In our Northern California practice we often handle nursing home disputes in which the nursing homes try to force the cases into binding arbitration.  These arbitration agreements are usually signed by the elderly patient or their relatives at the time of admission before the resident is aware of any problems with the home.
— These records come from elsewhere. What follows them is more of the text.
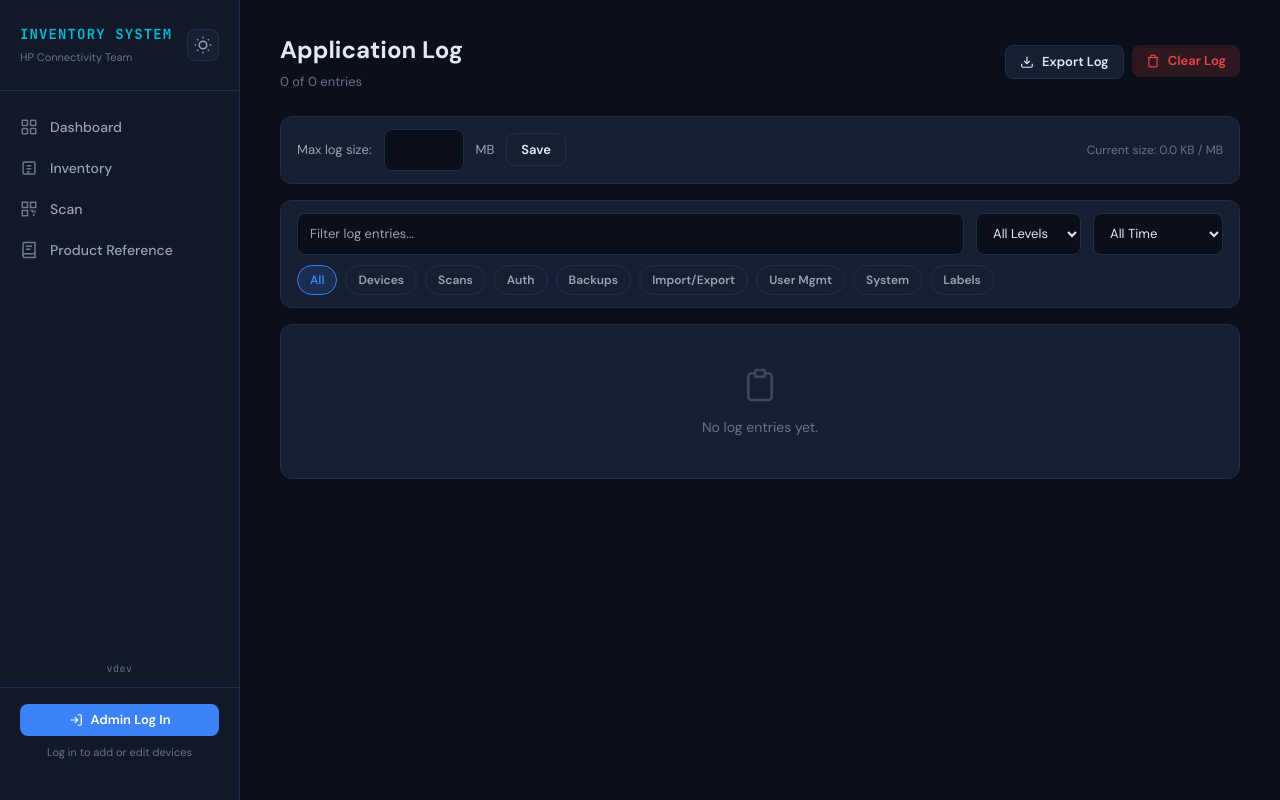
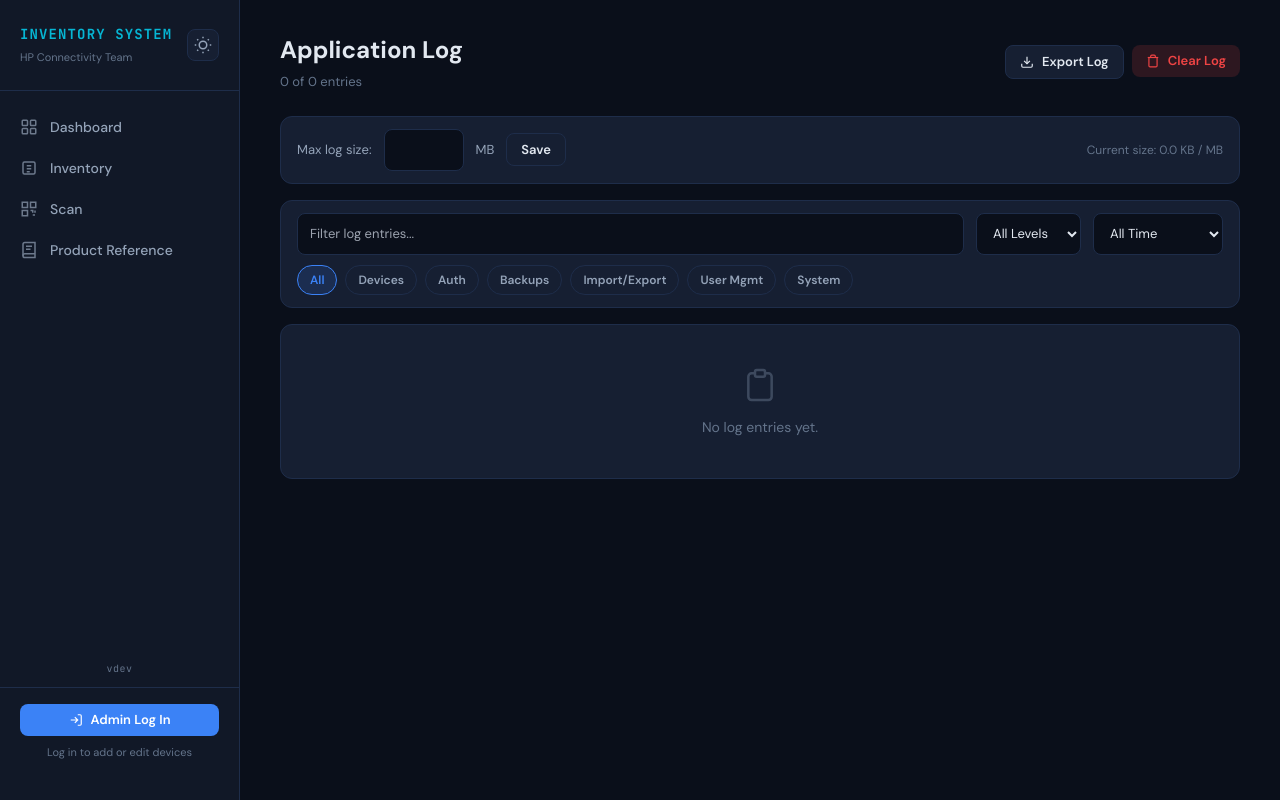
Before and after one commit to jgaweda/Inventory-Management, a Flask app: template templates/app_log.html in a window 1280 px wide. Run offline with Flask 3, Linux system fonts and the light colour scheme; the template is opened without the code that fills it, so the values that code supplies are empty; data comes from the database, SQL or seed files in the repository; some libraries are stand-ins or nearby versions.

Commit message:
Merge Labels, Scans, and Devices into one Devices filter in app log
https://claude.ai/code/session_01HqEiuPxJPvgpErhm97xCjH

```diff
--- a/templates/app_log.html
+++ b/templates/app_log.html
@@ -101,13 +101,11 @@
     <div class="log-filter-row" style="display: flex; gap: 8px; flex-wrap: wrap;">
         <button class="filter-chip" data-category="" onclick="setCategoryFilter(this)">All</button>
         <button class="filter-chip" data-category="device" onclick="setCategoryFilter(this)">Devices</button>
-        <button class="filter-chip" data-category="scan" onclick="setCategoryFilter(this)">Scans</button>
         <button class="filter-chip" data-category="auth" onclick="setCategoryFilter(this)">Auth</button>
         <button class="filter-chip" data-category="backup" onclick="setCategoryFilter(this)">Backups</button>
         <button class="filter-chip" data-category="import_export" onclick="setCategoryFilter(this)">Import/Export</button>
         <button class="filter-chip" data-category="user" onclick="setCategoryFilter(this)">User Mgmt</button>
         <button class="filter-chip" data-category="system" onclick="setCategoryFilter(this)">System</button>
-        <button class="filter-chip" data-category="labels" onclick="setCategoryFilter(this)">Labels</button>
     </div>
 </div>
 
@@ -148,14 +146,12 @@
 // Category filter patterns — each maps to keywords found in log messages
 var categoryPatterns = {
     '': null,
-    'device': ['device added', 'device updated', 'device retired', 'device checked out', 'device checked in', 'device viewed', 'device not found', 'device search'],
-    'scan': ['barcode scan', 'scan page'],
+    'device': ['device added', 'device updated', 'device retired', 'device checked out', 'device checked in', 'device viewed', 'device not found', 'device search', 'barcode scan', 'scan page', 'label generated', 'label sheet', 'print label'],
     'auth': ['login successful', 'login failed', 'logout', 'password changed'],
     'backup': ['backup created', 'backup completed', 'backup failed', 'backup deleted', 'backup downloaded', 'backup schedule', 'backup scheduler', 'restored from', 'restore failed', 'upload restore', 'git restore', 'git push', 'git clone', 'prune'],
     'import_export': ['csv import', 'csv export', 'product reference import', 'import failed', 'imported'],
     'user': ['user created', 'user updated', 'user deleted', 'user delete failed'],
-    'system': ['application started', 'internal server error', 'unhandled exception', '404 not found', '500 ', 'log clear', 'log config', 'traceback'],
-    'labels': ['label generated', 'label sheet', 'print label']
+    'system': ['application started', 'internal server error', 'unhandled exception', '404 not found', '500 ', 'log clear', 'log config', 'traceback']
 };
 
 var activeCategory = '';
```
These “pre-dispute” agreements are now rampant in the nursing home industry and it is NOT to benefit the residents.  They are presented to the resident or their family at the time of admission when the last thing on the resident’s mind is whether he or she is being treated fairly by the facility.   Of the numerous persons we’ve talked to who have signed those agreements, none have understood their importance at the time they were signed and all believe that the signing of those agreements was necessary to allow them to be placed into the nursing home.  (It’s not.)

These agreements are prepared by the facilities’ attorneys, and the admissions directors are coached on how to get the residents to sign them and criticized if they don’t.  What we have found in discovery in these cases is that the nursing homes  intentionally place the arbitration agreements towards the end of the packet of documents to be signed so that “trust” will be built up before they get to that agreement.  When asked by the residents what these agreements are about (and few ask), the facility representatives  explain the supposed benefits of those agreements (“it will keep costs down,” “save money,” “be more quickly resolved”).  Yet they never explain that the resident is giving up their right to a jury trial.  They also don’t explain that arbitration proceedings are secret and that there is no ability to obtain appellate review except in the most limited of circumstances.   What they also don’t tell the resident is that the nursing homes often have special relationships with those providing arbitration services and that the arbitrators depend on the repeat business of the nursing home for their livelihood.  On the rare occasion that the resident has the arbitration agreement reviewed by their attorney, they are routinely advised not to sign.

In a recent study for the healthcare industry it was shown that claims resolved under ADR (Alternate Dispute Resolution) agreements are 21% less costly than claims resolved in court.  In other words, the resident receives 21% less than if they had pursued their action in court.  (2012 Long-Term Care Actuarial Analysis by AON Risk Solutions.)

Unfortunately, our current Supreme Court seems enamored with pre-dispute arbitration agreements, regardless of their lack of fairness to consumers.  Until either the law is changed or there is a change in the make up of the Supreme Court, the elderly will continue to receive the short end of the stick when they are tricked into signing such agreements.

Don’t let them trick you.  If you or a family member is being admitted to a nursing home, DON’T SIGN THE ARBITRATION AGREEMENT!!!